> **Try it**
Set down the records exactly, and omit any image found in them.

Structured diff data:
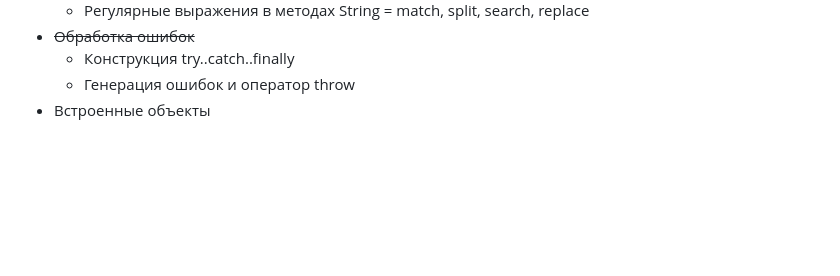
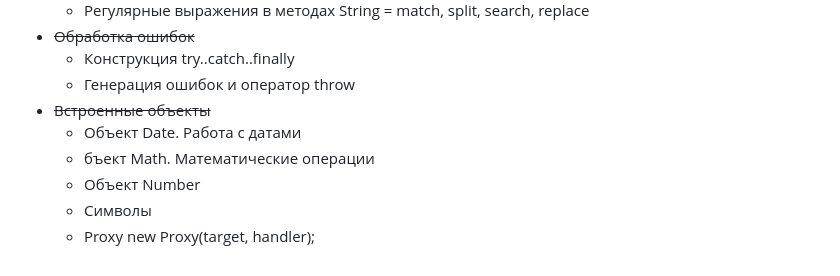
Before and after one commit to smokot/stage_6_developer_roadmap, a Markdown page: README.md, the part around the change. GitHub-like rendering; blank space fills up the shorter version.

```diff
--- a/README.md
+++ b/README.md
@@ -74,4 +74,9 @@ _____
 * ~~Обработка ошибок~~
   - Конструкция try..catch..finally
   - Генерация ошибок и оператор throw
-* Встроенные объекты
+* ~~Встроенные объекты~~
+  - Объект Date. Работа с датами
+  - бъект Math. Математические операции
+  - Объект Number
+  - Символы
+  - Proxy new Proxy(target, handler);
```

> **Answer section**
Before and after one commit to smokot/stage_6_developer_roadmap, a Markdown page: README.md, the part around the change. GitHub-like rendering; blank space fills up the shorter version.

```diff
--- a/README.md
+++ b/README.md
@@ -74,4 +74,9 @@ _____
 * ~~Обработка ошибок~~
   - Конструкция try..catch..finally
   - Генерация ошибок и оператор throw
-* Встроенные объекты
+* ~~Встроенные объекты~~
+  - Объект Date. Работа с датами
+  - бъект Math. Математические операции
+  - Объект Number
+  - Символы
+  - Proxy new Proxy(target, handler);
```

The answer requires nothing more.